▶ **WHAT NEEDS TO BE DONE**: Read through the lines below and copy the ones holding the string "message".
MATERIAL PROVIDED below:
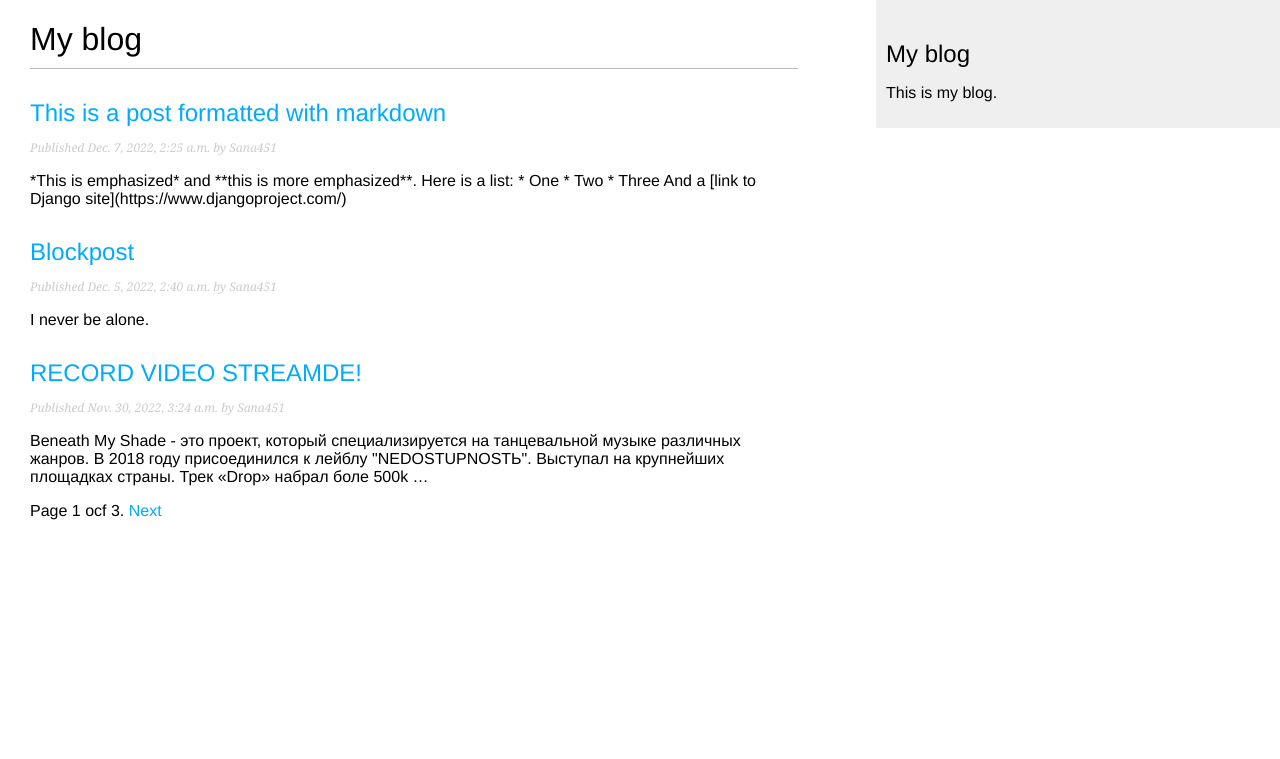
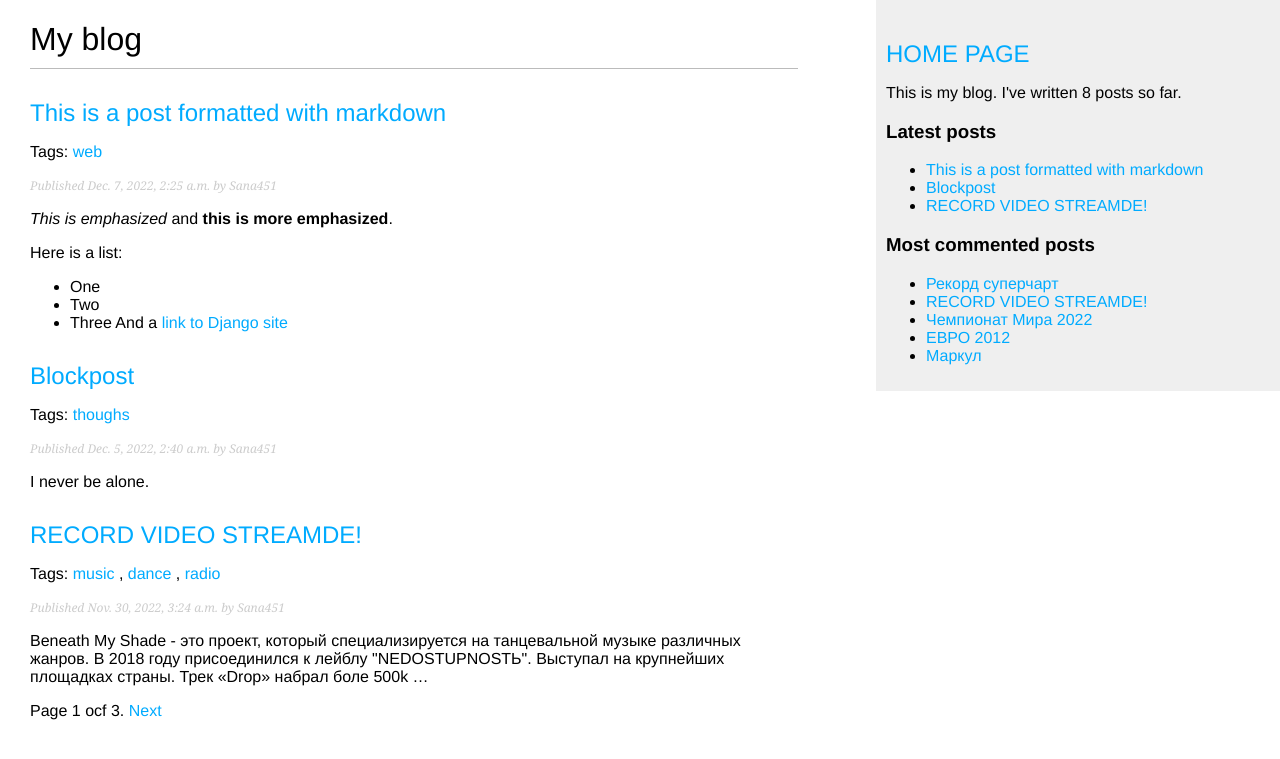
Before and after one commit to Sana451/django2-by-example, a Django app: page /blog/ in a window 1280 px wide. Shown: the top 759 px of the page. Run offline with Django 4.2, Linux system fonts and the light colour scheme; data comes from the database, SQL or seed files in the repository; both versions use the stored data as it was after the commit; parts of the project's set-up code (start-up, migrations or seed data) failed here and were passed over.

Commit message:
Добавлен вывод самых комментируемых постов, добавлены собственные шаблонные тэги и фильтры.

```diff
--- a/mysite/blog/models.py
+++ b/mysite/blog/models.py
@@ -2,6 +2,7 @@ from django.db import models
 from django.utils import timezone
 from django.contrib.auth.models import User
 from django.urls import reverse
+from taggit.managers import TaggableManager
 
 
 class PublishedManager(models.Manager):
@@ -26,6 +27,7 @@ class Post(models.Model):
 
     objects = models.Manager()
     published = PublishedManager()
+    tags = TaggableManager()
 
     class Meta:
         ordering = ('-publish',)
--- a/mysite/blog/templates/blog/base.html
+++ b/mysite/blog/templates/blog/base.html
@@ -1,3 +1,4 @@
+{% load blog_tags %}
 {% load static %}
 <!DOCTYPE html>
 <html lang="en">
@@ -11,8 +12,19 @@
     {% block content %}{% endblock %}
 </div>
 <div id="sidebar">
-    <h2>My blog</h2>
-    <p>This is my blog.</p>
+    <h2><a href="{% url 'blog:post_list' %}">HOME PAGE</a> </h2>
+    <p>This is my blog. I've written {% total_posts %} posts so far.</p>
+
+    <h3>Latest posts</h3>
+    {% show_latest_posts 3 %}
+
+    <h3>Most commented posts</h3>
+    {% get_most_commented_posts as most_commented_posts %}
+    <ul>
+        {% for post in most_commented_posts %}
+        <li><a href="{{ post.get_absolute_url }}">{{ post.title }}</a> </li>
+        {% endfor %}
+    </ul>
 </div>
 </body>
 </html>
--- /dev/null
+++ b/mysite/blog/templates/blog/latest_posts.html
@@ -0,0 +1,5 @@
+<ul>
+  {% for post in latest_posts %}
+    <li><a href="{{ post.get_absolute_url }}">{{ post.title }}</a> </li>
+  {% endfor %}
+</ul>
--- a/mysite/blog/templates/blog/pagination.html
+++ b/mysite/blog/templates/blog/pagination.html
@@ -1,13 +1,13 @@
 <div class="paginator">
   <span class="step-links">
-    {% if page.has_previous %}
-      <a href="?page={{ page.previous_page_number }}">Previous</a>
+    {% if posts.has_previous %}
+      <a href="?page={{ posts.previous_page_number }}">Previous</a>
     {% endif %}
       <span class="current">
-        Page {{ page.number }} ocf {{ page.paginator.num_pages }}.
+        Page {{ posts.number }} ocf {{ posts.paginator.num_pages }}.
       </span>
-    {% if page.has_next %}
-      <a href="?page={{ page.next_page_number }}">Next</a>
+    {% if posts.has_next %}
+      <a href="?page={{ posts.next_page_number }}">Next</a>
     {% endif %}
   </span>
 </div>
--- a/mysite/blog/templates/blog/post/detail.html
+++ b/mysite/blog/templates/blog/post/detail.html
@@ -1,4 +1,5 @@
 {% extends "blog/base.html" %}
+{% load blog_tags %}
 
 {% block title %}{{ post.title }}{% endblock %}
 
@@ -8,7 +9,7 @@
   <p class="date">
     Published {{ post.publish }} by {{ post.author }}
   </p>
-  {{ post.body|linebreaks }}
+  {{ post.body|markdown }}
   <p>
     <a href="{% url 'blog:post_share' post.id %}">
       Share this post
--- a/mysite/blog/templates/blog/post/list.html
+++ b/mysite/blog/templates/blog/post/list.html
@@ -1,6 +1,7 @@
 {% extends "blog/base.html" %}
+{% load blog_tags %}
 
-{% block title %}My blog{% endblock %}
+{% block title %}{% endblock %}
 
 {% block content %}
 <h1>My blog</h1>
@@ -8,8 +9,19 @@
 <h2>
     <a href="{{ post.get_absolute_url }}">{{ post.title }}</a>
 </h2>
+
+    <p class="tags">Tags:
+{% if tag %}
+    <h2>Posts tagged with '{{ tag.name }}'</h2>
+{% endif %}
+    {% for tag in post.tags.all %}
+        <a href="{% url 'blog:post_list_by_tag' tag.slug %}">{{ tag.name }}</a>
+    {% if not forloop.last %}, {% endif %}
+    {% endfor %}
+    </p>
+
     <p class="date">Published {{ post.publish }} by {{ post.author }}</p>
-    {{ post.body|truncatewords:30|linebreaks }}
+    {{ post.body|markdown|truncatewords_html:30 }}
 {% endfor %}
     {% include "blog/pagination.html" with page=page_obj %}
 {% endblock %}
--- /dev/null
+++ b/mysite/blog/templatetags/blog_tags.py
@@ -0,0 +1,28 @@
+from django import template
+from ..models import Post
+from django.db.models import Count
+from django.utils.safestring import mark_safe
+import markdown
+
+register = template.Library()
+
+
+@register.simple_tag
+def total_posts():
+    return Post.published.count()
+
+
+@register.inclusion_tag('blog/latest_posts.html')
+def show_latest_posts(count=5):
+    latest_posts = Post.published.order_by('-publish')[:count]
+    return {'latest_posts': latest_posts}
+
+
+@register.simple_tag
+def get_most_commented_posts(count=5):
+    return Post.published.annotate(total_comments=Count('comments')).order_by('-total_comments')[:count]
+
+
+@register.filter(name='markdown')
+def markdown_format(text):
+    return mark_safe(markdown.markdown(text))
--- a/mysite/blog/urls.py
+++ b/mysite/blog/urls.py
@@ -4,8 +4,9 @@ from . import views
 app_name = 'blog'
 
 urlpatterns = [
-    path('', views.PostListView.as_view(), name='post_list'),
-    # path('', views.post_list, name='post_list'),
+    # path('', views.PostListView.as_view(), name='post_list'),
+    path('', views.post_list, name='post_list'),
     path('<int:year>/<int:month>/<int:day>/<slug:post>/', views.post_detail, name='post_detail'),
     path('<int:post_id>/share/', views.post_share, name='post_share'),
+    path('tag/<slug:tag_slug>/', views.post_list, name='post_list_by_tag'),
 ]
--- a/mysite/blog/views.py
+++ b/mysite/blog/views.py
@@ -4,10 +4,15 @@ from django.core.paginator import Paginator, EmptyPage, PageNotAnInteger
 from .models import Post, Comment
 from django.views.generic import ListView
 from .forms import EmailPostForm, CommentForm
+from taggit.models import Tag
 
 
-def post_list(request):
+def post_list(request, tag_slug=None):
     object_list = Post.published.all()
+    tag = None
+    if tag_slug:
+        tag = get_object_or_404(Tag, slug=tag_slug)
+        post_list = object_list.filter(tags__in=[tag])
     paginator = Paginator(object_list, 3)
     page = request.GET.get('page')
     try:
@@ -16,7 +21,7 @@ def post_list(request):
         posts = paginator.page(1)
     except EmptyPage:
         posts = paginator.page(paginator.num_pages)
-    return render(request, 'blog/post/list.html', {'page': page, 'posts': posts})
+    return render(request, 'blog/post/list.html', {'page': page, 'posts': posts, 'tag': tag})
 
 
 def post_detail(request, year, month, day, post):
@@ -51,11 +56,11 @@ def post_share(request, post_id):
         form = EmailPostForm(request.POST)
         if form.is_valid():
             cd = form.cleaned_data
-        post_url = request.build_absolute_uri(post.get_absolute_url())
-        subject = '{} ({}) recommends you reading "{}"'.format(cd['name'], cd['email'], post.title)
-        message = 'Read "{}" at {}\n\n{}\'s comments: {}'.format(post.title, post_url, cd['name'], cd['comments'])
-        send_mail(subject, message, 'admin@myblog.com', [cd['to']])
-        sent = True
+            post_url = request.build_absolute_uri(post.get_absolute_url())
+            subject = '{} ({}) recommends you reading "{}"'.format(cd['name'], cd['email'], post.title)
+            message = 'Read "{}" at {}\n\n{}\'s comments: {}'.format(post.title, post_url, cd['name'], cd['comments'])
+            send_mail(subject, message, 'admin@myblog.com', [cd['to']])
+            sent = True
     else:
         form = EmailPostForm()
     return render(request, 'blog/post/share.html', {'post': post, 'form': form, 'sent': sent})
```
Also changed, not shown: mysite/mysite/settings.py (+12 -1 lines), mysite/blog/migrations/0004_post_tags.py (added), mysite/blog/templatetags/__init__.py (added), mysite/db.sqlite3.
End of MATERIAL PROVIDED.
▶ **RESULT OF THIS EXERCISE**:
Commit message:
-        message = 'Read "{}" at {}\n\n{}\'s comments: {}'.format(post.title, post_url, cd['name'], cd['comments'])
-        send_mail(subject, message, 'admin@myblog.com', [cd['to']])
+            message = 'Read "{}" at {}\n\n{}\'s comments: {}'.format(post.title, post_url, cd['name'], cd['comments'])
+            send_mail(subject, message, 'admin@myblog.com', [cd['to']])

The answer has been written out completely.